We performed Wagner's Valkyrie – that is the only time I've been to Glastonbury, but it was extraordinary. It was like two unlikely worlds that had come together and absolutely fused. We knew everyone would recognise the "Ride of the Valkyries", but there's the remaining 40 minutes of the duet between Brünnhilde and Wotan. But I realised that everybody was silent because they were concentrating on the two singers. It was one of the most exhilarating moments in my life in the arts. The Valkyries were star-struck that they were rock stars. I was dazed and so was Brünnhilde [Kathleen Broderick]. And then I realised I had the ultimate pass, so I sat on stage while Christy Moore played. He's a hero of mine. And for Morrissey. It was great.
David Heath, Liberal Democrat MP; 1971
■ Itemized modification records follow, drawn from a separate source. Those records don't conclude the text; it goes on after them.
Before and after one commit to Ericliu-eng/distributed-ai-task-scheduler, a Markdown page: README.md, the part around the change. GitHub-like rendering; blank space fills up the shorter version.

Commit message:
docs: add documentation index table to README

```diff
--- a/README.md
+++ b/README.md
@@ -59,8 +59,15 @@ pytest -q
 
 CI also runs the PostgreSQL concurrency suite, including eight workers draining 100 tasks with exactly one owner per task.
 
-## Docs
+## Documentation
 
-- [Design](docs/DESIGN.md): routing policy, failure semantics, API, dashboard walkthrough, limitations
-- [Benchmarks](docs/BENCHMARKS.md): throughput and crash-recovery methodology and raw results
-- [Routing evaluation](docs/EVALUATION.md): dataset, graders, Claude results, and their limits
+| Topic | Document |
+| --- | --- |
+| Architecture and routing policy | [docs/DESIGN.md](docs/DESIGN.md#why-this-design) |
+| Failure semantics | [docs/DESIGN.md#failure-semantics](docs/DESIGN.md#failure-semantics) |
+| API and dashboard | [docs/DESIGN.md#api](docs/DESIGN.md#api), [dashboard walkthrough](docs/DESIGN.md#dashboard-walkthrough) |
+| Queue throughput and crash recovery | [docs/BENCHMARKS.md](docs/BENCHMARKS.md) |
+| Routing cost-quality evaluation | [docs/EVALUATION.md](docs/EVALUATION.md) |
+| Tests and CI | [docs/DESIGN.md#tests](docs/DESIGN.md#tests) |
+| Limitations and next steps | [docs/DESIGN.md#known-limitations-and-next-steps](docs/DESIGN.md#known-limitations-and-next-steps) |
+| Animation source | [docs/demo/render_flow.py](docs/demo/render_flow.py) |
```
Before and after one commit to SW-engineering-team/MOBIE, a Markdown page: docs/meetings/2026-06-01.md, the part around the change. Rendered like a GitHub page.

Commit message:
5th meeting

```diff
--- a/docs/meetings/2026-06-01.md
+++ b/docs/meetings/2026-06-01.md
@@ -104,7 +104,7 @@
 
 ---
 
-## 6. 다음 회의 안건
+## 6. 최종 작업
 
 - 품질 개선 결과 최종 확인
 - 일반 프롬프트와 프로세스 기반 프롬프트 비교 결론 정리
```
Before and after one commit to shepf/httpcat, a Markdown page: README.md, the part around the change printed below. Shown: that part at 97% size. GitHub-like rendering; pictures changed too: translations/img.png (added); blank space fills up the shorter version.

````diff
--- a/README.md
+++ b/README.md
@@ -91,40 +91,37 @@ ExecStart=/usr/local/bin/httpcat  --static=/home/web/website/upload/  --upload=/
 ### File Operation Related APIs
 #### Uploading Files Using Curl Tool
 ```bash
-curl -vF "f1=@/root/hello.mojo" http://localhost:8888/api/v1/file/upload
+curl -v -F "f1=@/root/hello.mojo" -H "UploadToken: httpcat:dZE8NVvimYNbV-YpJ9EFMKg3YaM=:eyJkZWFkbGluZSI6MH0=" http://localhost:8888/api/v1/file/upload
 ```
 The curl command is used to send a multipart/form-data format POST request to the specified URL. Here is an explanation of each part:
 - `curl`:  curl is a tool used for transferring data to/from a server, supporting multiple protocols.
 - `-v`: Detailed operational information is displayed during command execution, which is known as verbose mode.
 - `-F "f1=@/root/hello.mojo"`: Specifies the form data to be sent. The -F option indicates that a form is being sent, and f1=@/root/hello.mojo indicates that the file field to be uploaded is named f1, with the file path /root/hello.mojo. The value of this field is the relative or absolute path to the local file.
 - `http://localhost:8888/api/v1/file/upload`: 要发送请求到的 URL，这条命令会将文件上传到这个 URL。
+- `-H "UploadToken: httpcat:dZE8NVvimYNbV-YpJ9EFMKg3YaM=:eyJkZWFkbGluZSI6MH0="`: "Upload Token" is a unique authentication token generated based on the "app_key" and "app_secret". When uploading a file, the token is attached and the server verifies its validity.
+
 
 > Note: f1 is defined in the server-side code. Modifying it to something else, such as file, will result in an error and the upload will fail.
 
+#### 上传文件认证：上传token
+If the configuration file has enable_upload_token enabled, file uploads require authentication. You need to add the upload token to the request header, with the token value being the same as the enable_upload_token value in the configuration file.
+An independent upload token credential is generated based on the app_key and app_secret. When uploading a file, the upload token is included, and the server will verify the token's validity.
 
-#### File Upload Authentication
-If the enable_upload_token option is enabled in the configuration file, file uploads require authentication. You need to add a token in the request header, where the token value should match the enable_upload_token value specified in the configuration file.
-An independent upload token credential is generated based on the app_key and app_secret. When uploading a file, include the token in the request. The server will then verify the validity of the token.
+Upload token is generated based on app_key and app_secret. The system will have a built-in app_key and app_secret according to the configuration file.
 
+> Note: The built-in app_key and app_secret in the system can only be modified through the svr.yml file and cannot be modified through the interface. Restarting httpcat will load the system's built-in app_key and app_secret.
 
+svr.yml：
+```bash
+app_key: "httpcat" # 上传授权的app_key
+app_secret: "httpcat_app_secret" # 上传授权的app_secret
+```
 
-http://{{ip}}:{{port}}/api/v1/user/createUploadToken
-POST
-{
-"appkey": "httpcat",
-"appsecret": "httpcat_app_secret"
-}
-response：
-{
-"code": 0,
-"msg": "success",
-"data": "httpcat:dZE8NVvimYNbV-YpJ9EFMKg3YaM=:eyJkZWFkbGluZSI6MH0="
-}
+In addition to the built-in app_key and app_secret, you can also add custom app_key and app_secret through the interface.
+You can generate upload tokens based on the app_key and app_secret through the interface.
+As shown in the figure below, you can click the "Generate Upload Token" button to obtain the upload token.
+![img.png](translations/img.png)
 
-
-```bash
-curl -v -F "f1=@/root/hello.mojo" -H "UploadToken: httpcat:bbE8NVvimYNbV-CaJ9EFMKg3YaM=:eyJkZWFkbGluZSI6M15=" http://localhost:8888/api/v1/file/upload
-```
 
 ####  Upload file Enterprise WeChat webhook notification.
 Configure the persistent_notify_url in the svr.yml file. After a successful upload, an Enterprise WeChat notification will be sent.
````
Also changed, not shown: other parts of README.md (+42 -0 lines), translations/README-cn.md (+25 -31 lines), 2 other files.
I was about 16 or 17 and I went to the second ever Glastonbury in 1971. Then, the security consisted of stamping the back of our hands as you went past the farmer's gate. The first one was just in a field. I thought it was great. It was just a very pleasant, happy occasion, although I can't remember a single band except Melanie. I liked her because she was quirky and I remember buying her version of Dylan's "Lay Lady Lay" afterwards. It wasn't quite the same as today. I had longish hair and undoubtedly flares. I went a few times after that, when it was just a morass of mud. I also went when I was leader of Somerset County Council, and a few years later when I was chairman of the police authority. It was fun going back when I was a little bit older.Reuse content